# DESCRIPTION OF THE TASK:
If a line in the records below contains the word "Moto", return that line.

[Before-and-after change data]
------------------------------------------------

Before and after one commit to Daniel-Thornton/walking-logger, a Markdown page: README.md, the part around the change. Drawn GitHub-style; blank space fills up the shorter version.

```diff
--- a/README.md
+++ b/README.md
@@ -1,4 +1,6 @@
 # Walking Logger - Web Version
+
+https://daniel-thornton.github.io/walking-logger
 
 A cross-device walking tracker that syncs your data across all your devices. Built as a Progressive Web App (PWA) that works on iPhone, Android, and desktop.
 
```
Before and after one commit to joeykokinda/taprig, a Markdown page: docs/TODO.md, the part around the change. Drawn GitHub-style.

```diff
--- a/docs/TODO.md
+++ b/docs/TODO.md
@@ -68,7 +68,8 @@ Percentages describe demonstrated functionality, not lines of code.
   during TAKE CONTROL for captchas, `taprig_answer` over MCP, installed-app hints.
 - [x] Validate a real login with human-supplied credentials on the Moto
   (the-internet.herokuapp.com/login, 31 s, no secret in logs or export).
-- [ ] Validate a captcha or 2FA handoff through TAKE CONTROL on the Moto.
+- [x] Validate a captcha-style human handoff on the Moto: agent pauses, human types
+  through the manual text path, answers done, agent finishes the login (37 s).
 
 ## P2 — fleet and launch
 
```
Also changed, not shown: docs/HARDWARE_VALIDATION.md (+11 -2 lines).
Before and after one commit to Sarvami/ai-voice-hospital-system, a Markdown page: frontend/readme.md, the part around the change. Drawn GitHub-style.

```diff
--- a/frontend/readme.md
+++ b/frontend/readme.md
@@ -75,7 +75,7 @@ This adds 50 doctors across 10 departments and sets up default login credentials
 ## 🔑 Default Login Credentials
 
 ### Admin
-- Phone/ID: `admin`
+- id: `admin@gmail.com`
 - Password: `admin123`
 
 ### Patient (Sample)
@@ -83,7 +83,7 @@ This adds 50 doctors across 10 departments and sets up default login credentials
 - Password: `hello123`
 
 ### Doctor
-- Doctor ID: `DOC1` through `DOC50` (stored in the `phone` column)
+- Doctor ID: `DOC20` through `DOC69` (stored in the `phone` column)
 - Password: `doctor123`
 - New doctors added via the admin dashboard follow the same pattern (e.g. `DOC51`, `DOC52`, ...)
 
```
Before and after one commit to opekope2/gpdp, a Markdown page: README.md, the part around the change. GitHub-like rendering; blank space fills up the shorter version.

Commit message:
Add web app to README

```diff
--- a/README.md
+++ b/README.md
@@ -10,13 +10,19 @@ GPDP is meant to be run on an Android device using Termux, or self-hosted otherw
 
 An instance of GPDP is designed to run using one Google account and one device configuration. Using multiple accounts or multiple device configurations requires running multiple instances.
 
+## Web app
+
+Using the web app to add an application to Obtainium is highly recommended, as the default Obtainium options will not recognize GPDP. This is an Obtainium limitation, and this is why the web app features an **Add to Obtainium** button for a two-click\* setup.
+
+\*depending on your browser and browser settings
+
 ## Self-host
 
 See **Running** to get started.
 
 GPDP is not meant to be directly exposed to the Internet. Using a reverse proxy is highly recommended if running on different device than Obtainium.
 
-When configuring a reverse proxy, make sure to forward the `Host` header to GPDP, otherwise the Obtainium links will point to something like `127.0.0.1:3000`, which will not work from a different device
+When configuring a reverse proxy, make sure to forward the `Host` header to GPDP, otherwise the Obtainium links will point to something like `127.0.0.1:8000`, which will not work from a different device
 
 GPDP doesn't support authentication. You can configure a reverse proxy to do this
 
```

------------------------------------------------

# EXERCISE ANSWER:
 - [x] Validate a real login with human-supplied credentials on the Moto
-- [ ] Validate a captcha or 2FA handoff through TAKE CONTROL on the Moto.
+- [x] Validate a captcha-style human handoff on the Moto: agent pauses, human types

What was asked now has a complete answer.